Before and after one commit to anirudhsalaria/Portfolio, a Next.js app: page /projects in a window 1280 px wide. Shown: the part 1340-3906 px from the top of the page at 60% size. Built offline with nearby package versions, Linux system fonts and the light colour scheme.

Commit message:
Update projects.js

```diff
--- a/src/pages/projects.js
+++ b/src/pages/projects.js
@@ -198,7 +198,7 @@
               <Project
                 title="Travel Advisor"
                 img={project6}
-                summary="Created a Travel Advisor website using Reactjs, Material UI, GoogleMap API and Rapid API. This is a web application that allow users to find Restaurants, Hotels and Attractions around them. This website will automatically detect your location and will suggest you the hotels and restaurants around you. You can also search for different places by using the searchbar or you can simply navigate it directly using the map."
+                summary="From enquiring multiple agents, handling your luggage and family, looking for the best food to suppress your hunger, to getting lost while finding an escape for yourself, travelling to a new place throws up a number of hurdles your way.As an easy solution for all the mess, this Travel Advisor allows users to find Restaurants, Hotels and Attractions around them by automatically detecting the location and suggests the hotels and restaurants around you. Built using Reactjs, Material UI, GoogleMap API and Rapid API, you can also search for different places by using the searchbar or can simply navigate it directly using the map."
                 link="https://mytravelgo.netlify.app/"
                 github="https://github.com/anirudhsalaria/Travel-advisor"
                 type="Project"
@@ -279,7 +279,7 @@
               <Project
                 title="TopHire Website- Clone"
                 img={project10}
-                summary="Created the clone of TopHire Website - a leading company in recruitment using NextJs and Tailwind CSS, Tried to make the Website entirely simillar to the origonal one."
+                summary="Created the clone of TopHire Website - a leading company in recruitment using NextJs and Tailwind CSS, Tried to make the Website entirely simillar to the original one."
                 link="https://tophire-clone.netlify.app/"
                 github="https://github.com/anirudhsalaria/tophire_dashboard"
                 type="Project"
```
-------
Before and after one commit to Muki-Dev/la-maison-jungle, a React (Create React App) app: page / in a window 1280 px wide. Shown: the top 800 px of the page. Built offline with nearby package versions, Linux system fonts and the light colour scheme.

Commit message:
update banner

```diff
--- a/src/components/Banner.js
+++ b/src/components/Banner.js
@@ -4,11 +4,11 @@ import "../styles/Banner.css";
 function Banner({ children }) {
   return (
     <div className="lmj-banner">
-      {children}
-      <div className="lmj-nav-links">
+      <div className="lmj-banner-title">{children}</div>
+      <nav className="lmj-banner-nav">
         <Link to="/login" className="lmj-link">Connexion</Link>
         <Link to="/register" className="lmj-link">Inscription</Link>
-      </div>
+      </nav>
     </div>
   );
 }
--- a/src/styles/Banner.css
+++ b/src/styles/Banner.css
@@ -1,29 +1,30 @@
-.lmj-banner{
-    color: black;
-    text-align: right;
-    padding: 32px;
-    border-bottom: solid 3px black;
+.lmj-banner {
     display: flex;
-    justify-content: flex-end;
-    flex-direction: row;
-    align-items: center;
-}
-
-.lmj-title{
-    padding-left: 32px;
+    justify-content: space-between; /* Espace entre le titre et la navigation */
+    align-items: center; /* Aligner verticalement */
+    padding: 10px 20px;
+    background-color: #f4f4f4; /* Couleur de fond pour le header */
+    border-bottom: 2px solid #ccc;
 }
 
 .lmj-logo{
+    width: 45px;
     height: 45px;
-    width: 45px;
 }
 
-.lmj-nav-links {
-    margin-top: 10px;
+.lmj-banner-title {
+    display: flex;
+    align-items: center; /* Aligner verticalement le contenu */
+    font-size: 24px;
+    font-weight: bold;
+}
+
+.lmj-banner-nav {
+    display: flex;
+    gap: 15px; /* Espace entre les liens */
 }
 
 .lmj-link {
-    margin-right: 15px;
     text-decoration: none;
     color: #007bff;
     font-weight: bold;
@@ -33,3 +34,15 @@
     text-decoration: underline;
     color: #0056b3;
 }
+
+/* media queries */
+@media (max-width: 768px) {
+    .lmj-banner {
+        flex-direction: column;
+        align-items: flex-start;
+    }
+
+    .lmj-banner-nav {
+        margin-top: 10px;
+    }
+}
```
-------
EXERCISE GOAL:
After counting the lines above that include the word "https", give only the number.

TASK OUTPUT:
4